California Governor Gavin Newsom and state lawmakers must now deal with the fallout of Pacific Gas & Electric Co.’s announcement it will file for bankruptcy.
That will include looking at how to keep ratepayer costs down, ensure wildfire victims get the money they’re owed and rethink California’s energy picture in the face of climate change.
PG&E said Monday it is filing for bankruptcy as it faces at least $30 billion in potential damages from lawsuits related to catastrophic California wildfires. It kicks off a 15-day window before the official filing.
Newsom sought to assure the public Monday that Pacific Gas & Electric Co.’s potential bankruptcy won’t result in power shut-offs. Unlike the utility’s 2001 bankruptcy amid California’s energy crisis, the utility is now facing bankruptcy due to massive liabilities from deadly wildfires.
The Democratic governor says protecting victims of the wildfires and ratepayers is a top priority for his new administration but he hasn’t decided on any action. He says staving off the bankruptcy filing is ideal but it may not be possible.
He says PG&E has not been a “trusted player” in the past.
A California state senator says bankruptcy proceedings by PG&E would raise bills for utilities customers and could stop wildfire victims from getting all the money they’re owed.
Senator Bill Dodd, who chaired a special committee last year focusing on wildfire costs and prevention, said Monday that creditors are the priority in bankruptcy proceedings.
Dodd said lawmakers and the governor’s office are looking for ways to ensure wildfire victims are reimbursed.

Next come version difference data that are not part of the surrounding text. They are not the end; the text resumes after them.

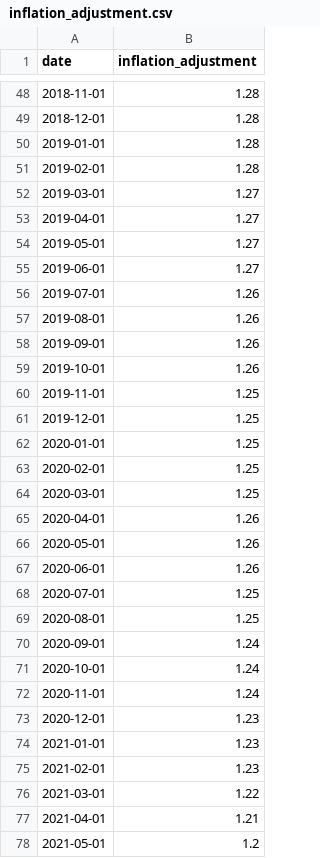
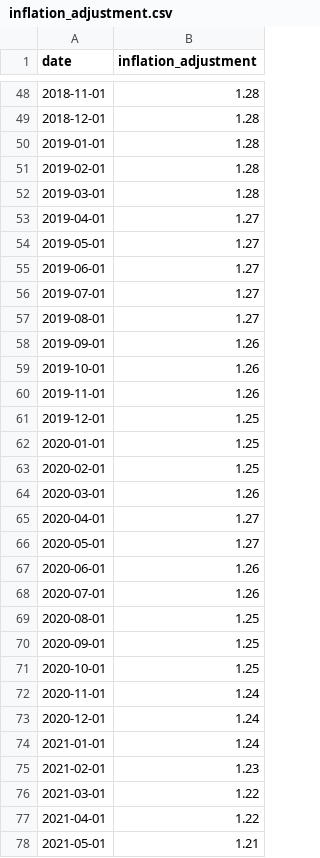
Before and after one commit to abcotvdata/price_tracker, a CSV file: scripts/inflation_adjustment.csv, drawn as a sheet; only a part is shown, gaps mark what is left out; the diff covers the shown part only.

Commit message:
New inflation data

```diff
--- a/scripts/inflation_adjustment.csv
+++ b/scripts/inflation_adjustment.csv
@@ -51,3 +51,3 @@ date,inflation_adjustment
 2019-02-01,1.28
-2019-03-01,1.27
+2019-03-01,1.28
 2019-04-01,1.27
@@ -55,7 +55,7 @@ date,inflation_adjustment
 2019-06-01,1.27
-2019-07-01,1.26
-2019-08-01,1.26
+2019-07-01,1.27
+2019-08-01,1.27
 2019-09-01,1.26
 2019-10-01,1.26
-2019-11-01,1.25
+2019-11-01,1.26
 2019-12-01,1.25
@@ -63,16 +63,16 @@ date,inflation_adjustment
 2020-02-01,1.25
-2020-03-01,1.25
-2020-04-01,1.26
-2020-05-01,1.26
+2020-03-01,1.26
+2020-04-01,1.27
+2020-05-01,1.27
 2020-06-01,1.26
-2020-07-01,1.25
+2020-07-01,1.26
 2020-08-01,1.25
-2020-09-01,1.24
-2020-10-01,1.24
+2020-09-01,1.25
+2020-10-01,1.25
 2020-11-01,1.24
-2020-12-01,1.23
-2021-01-01,1.23
+2020-12-01,1.24
+2021-01-01,1.24
 2021-02-01,1.23
 2021-03-01,1.22
-2021-04-01,1.21
-2021-05-01,1.2
+2021-04-01,1.22
+2021-05-01,1.21
```
Also changed, not shown: 1 added row and 34 edited cells elsewhere in this file.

One option legislators considered last year was creating some type of pooled insurance fund that could “backstop” expenses.